After delivering an impassioned address calling on his colleagues in the Senate to support LGBTQ youth, Hatch called H.R. 2345 “a first step in helping those contemplating suicide.”

“No one should feel less because of their orientation,” Hatch claimed in the June speech. “They deserve our unwavering love and support. They deserve our validation and the assurance that not only is there a place for them in this society but that it is far better off because of them. These young people need us, and we desperately need them.”

The Senator added that “these young men and women deserve to feel young, cared for, and accepted for who they are.”

“We all have a stake in this,” Hatch continued. “We all have family or loved ones who feel marginalized because of gender identity or sexual orientation, and we need to be there for them.”

Stewart, the other Utah Congressman behind the bill, predicted that H.R. 2345 would “save lives.”

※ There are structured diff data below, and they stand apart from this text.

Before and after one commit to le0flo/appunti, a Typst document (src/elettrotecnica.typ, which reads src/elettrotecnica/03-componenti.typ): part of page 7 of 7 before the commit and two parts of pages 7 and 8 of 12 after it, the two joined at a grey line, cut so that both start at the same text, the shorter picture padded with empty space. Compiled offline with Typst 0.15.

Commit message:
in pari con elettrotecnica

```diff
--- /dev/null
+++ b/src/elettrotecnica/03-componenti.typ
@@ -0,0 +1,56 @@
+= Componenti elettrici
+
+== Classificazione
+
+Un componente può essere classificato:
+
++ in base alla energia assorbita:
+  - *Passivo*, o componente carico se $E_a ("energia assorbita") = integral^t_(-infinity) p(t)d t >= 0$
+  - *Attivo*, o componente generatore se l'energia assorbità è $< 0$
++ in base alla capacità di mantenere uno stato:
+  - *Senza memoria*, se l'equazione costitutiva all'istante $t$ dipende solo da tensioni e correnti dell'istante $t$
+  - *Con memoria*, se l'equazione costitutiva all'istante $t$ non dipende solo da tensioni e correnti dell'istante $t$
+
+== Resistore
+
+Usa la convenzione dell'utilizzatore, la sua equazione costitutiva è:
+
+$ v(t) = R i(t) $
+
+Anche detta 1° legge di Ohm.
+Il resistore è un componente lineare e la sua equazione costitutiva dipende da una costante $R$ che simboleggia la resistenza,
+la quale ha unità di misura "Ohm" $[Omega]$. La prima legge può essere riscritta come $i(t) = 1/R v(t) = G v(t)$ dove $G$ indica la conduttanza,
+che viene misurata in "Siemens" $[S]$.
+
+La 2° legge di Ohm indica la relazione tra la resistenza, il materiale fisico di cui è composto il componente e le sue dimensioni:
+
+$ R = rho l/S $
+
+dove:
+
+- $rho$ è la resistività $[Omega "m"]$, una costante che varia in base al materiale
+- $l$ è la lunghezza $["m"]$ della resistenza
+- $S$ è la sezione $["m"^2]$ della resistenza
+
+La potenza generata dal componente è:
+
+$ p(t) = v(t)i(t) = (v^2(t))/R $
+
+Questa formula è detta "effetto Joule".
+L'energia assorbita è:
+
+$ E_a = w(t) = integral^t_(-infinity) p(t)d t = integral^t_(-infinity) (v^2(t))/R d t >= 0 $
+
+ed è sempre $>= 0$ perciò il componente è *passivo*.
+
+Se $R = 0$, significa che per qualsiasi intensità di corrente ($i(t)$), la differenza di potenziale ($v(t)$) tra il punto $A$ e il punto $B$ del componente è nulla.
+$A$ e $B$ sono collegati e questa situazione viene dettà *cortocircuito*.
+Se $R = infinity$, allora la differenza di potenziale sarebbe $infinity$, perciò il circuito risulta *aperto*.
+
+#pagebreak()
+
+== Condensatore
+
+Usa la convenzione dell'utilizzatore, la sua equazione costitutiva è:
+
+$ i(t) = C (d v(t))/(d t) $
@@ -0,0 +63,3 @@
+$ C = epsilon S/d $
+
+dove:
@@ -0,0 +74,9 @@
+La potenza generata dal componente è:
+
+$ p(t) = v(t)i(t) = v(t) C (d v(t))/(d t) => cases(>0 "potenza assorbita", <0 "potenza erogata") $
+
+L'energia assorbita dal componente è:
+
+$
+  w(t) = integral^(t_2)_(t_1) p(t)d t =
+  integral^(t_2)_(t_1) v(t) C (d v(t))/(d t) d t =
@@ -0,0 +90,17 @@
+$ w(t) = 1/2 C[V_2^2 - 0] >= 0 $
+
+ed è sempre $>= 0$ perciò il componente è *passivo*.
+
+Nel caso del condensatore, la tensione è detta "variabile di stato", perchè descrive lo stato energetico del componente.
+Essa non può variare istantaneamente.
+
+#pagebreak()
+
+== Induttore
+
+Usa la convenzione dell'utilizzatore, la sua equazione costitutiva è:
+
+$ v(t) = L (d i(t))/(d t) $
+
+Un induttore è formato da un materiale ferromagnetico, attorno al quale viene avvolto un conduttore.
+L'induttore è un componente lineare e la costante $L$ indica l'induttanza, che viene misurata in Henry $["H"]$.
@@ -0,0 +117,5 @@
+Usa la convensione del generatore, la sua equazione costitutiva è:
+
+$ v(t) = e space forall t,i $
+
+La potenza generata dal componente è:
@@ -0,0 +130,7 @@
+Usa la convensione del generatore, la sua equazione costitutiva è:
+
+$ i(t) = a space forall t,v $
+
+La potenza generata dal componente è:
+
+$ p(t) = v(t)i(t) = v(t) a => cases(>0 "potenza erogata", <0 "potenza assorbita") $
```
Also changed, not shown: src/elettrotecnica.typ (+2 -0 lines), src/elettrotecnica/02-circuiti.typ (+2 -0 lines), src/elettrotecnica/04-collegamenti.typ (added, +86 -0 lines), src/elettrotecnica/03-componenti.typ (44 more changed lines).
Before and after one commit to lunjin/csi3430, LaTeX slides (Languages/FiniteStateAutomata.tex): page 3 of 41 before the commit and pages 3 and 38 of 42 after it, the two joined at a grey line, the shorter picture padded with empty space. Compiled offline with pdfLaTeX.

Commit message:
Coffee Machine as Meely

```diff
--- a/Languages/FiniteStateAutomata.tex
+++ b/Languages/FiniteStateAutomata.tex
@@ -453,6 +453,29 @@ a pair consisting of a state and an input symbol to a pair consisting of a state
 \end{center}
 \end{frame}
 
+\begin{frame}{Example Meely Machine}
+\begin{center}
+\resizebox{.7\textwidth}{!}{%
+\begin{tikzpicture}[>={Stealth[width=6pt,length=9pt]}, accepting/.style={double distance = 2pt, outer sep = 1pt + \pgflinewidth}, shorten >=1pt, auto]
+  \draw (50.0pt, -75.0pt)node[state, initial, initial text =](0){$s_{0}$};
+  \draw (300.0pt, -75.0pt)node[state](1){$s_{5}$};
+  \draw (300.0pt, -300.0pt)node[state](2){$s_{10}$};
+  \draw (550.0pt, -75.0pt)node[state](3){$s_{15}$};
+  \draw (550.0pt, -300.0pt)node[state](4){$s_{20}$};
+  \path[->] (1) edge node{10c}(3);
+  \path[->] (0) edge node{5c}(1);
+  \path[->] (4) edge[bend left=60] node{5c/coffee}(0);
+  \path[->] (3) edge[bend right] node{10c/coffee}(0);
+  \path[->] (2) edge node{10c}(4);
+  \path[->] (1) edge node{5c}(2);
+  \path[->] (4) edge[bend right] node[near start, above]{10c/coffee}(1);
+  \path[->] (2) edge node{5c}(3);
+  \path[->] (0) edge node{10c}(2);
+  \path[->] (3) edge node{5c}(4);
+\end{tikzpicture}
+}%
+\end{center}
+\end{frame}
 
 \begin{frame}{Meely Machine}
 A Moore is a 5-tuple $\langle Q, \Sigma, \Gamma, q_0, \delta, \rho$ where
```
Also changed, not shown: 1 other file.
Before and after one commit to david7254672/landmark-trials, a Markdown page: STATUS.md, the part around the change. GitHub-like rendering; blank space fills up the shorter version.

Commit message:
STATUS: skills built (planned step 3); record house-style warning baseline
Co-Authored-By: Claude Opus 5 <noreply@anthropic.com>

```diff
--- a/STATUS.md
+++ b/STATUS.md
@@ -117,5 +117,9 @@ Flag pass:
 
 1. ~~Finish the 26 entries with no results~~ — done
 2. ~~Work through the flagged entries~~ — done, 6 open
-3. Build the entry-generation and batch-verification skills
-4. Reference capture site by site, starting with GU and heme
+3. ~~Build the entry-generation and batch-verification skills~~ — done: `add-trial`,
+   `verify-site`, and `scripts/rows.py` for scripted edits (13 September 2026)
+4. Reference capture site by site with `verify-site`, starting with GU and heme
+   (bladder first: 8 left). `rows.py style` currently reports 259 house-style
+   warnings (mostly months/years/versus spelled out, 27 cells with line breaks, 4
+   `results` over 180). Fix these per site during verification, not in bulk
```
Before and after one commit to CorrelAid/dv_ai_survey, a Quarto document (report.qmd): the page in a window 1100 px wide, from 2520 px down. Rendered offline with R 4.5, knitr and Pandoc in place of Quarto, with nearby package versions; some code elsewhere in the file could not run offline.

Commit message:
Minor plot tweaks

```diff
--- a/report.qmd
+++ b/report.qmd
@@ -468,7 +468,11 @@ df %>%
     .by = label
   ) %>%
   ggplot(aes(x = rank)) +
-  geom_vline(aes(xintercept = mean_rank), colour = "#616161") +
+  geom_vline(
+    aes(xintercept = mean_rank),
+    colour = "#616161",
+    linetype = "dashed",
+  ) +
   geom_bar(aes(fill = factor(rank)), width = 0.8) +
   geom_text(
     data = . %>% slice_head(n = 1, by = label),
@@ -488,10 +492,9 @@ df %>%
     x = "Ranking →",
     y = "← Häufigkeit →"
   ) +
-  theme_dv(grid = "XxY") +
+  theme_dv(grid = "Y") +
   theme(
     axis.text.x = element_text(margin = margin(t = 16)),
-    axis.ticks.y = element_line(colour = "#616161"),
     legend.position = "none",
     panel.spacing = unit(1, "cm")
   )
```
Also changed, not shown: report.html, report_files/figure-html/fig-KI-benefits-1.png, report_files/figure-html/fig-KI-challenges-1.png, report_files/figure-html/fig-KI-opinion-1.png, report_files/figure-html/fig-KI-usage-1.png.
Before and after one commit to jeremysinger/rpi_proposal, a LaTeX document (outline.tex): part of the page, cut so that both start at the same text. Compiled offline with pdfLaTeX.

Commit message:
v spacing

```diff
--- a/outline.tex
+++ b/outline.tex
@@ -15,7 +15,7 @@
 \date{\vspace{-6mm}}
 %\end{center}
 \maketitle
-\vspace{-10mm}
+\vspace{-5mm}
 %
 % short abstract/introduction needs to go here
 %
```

“Every nine minutes someone commits suicide in the U.S., and for every suicide-related death, there are 25 attempts,” he said in a statement. “These are truly heartbreaking statistics and sadly they hit close to home. […] The National Suicide Prevention Hotline Improvement Act is a bipartisan and commonsense piece of legislation that has the ability to save lives.”

The legislation must be approved by President Donald Trump before it can be made into law. But with supermajorities in both houses, Congress would have the ability to override the president’s veto should he refuse to sign it.

Image via Getty


Nico Lang

Nico Lang is a staff writer for INTO, covering news, politics, and global LGBTQ issues.